In 2006, it was impossible to escape whatever song the Grey’s Anatomy showrunners felt like lacing over some dramatic ending (trust me, I tried desperately). That show, and “Chasing Cars,” essentially launched Snow Patrol’s mainstream US career, though they’d been around for much longer. Since then, they’ve released a couple albums, but they’re still Chasing Cars’ popularity (GET IT)? They play the 9:30 Club tonight.
7 PM at 9:30 Club, sold out.
Sunday, April 8
It’s Easter, and your options are limited—the Screaming Females at Black Cat are your best bet. Their live show is guitar solo after guitar solo, with some screaming in between and during—it’s nothing short of chaotic, and pretty fun. Don’t miss opener Laura Stevenson & the Cans.

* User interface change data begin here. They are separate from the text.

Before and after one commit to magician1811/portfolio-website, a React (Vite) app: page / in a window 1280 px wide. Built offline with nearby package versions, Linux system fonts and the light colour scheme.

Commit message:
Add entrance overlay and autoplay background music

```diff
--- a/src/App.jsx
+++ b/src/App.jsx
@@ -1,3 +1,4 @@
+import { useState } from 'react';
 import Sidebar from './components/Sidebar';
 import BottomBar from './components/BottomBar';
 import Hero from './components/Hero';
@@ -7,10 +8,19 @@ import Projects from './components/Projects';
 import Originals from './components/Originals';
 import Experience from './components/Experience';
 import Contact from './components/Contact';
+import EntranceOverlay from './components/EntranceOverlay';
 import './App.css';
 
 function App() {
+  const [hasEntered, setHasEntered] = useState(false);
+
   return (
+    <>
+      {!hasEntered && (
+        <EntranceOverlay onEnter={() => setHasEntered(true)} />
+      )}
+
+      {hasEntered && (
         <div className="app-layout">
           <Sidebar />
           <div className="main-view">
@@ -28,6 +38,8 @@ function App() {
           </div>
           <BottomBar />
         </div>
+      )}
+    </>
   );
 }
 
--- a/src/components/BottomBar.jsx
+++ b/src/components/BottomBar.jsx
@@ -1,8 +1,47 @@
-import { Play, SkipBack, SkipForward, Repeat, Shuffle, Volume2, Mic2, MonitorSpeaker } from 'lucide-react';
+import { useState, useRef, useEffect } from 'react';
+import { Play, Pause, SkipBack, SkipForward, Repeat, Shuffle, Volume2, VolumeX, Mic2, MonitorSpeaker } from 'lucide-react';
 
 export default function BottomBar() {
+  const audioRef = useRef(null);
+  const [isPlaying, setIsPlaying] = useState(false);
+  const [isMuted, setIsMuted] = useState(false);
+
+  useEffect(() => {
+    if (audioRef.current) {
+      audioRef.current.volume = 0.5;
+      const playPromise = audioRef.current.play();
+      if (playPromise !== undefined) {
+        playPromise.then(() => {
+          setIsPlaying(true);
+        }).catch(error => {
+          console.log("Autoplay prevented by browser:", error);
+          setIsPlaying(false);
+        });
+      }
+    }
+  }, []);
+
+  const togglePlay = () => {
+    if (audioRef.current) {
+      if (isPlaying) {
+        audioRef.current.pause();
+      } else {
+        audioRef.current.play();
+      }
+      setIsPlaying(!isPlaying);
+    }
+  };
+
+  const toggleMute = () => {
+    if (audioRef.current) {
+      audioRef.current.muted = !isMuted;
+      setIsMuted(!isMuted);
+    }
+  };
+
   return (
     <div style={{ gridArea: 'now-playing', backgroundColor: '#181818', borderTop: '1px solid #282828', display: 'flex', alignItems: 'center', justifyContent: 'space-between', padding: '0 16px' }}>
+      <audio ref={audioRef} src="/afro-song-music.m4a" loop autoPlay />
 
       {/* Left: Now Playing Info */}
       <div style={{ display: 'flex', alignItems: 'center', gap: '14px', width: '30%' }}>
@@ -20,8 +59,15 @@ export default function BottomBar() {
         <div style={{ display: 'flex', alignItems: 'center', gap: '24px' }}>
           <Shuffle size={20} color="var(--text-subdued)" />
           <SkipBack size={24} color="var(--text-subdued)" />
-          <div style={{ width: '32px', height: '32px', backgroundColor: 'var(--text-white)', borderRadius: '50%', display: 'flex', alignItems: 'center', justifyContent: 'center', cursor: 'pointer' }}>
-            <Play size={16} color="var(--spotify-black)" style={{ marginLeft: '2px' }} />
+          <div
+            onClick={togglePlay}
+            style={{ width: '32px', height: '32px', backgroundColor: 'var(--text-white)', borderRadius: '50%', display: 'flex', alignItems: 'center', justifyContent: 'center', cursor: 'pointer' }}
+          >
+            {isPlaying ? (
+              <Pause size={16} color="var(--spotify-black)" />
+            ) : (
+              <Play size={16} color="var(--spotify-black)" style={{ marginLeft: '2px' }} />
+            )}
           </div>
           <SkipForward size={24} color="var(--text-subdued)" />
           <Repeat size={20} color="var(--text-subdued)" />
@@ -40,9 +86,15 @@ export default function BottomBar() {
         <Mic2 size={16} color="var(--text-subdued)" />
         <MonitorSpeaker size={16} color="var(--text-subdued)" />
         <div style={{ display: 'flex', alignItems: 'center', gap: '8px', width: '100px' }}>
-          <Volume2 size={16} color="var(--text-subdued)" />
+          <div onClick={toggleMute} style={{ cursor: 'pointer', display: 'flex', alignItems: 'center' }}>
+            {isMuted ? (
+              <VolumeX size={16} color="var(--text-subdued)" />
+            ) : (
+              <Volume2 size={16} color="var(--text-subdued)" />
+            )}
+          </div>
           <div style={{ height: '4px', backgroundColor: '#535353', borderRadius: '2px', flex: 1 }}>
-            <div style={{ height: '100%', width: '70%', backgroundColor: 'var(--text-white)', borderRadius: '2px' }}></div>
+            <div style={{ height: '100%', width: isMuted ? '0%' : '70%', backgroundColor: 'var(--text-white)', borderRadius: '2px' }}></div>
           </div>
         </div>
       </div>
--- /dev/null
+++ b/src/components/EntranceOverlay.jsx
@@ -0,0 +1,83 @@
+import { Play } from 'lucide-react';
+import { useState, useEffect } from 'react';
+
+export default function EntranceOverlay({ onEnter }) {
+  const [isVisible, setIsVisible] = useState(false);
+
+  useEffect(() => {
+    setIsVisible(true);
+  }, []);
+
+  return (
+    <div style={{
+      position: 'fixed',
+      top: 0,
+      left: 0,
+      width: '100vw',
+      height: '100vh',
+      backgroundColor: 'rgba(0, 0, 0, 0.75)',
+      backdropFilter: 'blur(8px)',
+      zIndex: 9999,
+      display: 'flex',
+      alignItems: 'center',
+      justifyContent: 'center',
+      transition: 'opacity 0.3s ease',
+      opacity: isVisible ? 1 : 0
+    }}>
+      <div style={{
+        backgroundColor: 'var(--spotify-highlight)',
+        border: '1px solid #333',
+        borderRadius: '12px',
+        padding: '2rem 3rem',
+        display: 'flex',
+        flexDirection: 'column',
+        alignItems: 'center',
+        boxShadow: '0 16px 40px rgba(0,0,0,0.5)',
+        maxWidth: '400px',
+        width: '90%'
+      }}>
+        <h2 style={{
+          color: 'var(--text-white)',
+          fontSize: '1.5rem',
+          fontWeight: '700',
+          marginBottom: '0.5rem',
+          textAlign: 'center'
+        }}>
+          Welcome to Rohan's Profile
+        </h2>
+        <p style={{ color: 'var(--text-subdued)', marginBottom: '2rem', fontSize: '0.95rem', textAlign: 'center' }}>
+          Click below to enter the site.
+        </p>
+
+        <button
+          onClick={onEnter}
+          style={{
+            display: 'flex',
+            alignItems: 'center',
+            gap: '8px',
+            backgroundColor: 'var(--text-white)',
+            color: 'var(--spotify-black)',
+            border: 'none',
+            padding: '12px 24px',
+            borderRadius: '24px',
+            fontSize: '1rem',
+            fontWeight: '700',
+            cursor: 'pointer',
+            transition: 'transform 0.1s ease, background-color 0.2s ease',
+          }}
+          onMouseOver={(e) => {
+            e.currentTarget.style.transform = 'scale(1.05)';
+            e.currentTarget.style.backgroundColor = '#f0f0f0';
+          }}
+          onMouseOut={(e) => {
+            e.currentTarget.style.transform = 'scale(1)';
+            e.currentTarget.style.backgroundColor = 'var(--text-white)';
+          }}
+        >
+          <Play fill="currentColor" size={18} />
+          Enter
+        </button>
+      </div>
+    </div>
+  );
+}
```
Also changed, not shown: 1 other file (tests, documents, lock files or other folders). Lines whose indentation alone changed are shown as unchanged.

8 PM at Black Cat, $12.
Monday, April 9
It’s near impossible to have even a modicum of interest in rap in this city and have avoided seeing Wale. Even so, you’ve never seen him at an event as important as this—the reopening of the Howard Theatre after the venue’s been ignored for 30 years. The Howard’s got a stacked lineup coming up, so keep an eye on what’s going on there.
7 PM at Howard Theatre, $35.
Caveman formed just two years ago, but they’ve already had their first New York Times write up, topped a bunch of “best new band” lists, and played shows with acts such as Blue Oyster Cult and Edward Sharpe and the Magnetic Zeros. Being from Brooklyn will do that for you, but so will making beautiful music that slowly builds and crescendos, interlacing vocal harmonies, and breaking it back down before someone gets hurt. They play Red Palace tonight.
8 PM at Red Palace, $10.
Tuesday, April 10
Ironically, Nada Surf’s half anthem, half rant about the cool kids, “Popular,” made them pretty big in the mid-’90s. They’ve calmed down a bit since, and released their seventh album in January. They play the 9:30 Club tonight.
7 PM at 9:30 Club, $22.
Austin’s mantra is “Keep Austin Weird,” and White Denim are definitely helping out with that noble goal. They have a frontman who’s the son of a lesser-known but beloved mustachioed MLB catcher, Geno Petralli. As for the band, expect lots of psychedelic influences, jarring guitar riffs, and vocals mixed down to sound like they’re barely there.
8 PM at Rock & Roll Hotel, $12.
Wednesday, April 11
Hot Chelle Rae sing songs about partying aimed at preteens. They have profound lyrics like “la, la, la, whatever” and two songs spinning on 99.5 constantly—but even with $15 tickets, they haven’t sold out 9:30 Club, which gives me some confidence in Washington’s parents.
6 PM at 9:30 Club, $15.
In name, Tanlines are two producers who spin beats. In practice, they rely on bongo and guitar samples more than they do on crazy synths, but there’s a little of that, too. Go to their show at DC9 if you want to feel like you’re at a futuristic Caribbean resort dance party.
8 PM at DC9, $12.